Russia Warns Britain Will Be ‘Sorry’ Over Poisoning Accusations

British Intelligence told world they were convinced poison was Russian

In a speech at the UN Security Council, Russian Ambassador Vassily Nebenzia told Britain “you’ll be sorry,” over allegations that Russia was behind the Salisbury poisonings. The British government has been blaming Russia for the poisoning for a solid month now.

Proof has been very elusive, however, with British scientists at Porton Down admitting earlier this week that they are unable to identify where the poison came from, and would only say it was “likely” a state actor.

That’s a lot less certain that British officials have claimed to be from the start, however, and this may reflect British intelligence officials telling allies that they were certain it was Russian in origin.
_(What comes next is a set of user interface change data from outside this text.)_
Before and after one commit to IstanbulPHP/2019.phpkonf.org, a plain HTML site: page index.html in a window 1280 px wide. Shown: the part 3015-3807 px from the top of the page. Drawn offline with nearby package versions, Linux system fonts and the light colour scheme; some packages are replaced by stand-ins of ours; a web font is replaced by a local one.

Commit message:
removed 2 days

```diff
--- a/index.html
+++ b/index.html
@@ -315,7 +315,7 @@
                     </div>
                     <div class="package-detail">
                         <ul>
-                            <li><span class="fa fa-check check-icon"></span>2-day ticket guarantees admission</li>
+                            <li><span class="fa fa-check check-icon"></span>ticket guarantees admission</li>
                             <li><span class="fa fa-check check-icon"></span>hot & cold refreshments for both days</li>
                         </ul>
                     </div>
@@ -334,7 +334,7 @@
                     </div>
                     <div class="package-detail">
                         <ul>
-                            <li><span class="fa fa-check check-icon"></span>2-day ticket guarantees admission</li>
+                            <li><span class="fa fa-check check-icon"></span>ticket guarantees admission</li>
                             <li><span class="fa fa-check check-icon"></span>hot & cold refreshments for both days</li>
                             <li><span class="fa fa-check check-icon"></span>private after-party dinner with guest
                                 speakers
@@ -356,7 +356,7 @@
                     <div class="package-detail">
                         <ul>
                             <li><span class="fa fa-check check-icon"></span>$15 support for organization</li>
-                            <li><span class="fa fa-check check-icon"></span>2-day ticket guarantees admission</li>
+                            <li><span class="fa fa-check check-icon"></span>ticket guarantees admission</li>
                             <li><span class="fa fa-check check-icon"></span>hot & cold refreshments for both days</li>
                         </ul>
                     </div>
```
Their argument was centered around the fact that the Russian site which produces such agents isn’t very big, and therefore probably is for assassinations, not military use.
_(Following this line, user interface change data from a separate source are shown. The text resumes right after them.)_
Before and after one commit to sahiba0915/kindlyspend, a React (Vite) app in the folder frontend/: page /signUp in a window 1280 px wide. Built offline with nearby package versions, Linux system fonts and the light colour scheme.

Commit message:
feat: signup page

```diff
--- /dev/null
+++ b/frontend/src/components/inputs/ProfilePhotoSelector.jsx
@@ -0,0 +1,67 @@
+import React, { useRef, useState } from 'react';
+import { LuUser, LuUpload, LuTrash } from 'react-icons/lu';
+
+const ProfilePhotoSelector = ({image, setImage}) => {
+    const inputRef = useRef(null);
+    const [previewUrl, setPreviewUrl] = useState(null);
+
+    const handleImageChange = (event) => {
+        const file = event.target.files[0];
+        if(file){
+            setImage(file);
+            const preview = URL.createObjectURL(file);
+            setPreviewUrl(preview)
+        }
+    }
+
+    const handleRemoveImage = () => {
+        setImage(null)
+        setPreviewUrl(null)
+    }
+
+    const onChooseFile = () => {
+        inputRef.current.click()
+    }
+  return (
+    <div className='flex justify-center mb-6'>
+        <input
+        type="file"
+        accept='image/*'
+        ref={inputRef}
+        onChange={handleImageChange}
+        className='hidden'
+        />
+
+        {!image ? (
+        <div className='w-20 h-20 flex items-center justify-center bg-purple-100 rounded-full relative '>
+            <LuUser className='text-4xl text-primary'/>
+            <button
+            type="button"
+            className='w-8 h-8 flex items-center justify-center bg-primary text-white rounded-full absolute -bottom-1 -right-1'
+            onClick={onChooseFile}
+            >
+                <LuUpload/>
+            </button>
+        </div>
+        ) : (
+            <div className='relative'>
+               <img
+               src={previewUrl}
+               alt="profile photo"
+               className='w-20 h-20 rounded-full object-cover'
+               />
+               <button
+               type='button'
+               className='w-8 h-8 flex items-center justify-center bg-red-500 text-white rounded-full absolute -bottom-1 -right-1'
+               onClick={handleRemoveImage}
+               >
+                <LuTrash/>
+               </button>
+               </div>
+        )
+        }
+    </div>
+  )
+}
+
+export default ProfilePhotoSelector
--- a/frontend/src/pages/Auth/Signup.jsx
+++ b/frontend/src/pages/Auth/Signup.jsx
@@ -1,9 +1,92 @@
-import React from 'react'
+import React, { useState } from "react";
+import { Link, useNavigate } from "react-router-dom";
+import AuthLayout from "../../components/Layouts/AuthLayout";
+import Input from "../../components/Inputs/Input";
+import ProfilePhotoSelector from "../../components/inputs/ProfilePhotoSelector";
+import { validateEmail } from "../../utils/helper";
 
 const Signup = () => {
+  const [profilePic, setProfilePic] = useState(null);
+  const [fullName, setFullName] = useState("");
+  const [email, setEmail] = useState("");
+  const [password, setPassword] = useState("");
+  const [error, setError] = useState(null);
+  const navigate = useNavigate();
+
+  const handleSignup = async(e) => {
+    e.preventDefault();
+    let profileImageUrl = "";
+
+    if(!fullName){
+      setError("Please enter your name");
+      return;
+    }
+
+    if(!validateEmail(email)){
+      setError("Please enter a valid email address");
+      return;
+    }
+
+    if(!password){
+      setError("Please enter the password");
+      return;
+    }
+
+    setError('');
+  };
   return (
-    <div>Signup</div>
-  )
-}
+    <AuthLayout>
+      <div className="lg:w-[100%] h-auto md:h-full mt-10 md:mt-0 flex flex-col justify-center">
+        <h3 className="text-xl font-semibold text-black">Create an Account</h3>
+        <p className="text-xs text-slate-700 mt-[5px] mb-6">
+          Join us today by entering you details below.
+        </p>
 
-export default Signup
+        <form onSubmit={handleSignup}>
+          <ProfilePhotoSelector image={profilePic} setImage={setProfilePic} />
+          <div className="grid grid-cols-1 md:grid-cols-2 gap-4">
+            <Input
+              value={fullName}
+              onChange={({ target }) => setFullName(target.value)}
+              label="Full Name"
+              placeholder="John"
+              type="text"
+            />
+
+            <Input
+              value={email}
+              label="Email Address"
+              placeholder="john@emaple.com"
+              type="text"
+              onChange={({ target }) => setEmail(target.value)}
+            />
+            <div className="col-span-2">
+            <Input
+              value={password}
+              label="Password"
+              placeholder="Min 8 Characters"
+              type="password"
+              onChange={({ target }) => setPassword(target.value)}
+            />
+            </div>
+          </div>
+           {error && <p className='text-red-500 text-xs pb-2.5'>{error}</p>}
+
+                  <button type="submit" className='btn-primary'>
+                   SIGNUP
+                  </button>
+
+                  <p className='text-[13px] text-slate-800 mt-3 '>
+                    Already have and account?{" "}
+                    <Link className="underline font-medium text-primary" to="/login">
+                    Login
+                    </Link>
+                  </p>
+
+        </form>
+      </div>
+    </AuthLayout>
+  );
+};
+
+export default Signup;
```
The argument that it could’ve conceivably been Russia, combined with lack of intelligence on it coming from anywhere else, was enough for officials to declare certitude on the matter. Then Porton Down failed to confirm it with actual tests.

Russian officials have indicated that they’ll accept the results of British testing of the agent in question. So far, those tests have failed to implicate Russia, though the OPCW is also conducting its own tests on samples from the site.

That Russia is saying they’ll accept the results suggests they are quite confident it won’t implicate them at all, which would be the case if they indeed didn’t do it, as they’ve insisted all along. Basing their allegations on flimsy supposition could find up embarrassing indeed for the British.

Author: Jason Ditz

Jason Ditz is Senior Editor for He has 20 years of experience in foreign policy research and his work has appeared in The American Conservative, Responsible Statecraft, Forbes, Toronto Star, Minneapolis Star-Tribune, Providence Journal, Washington Times, and the Detroit Free Press.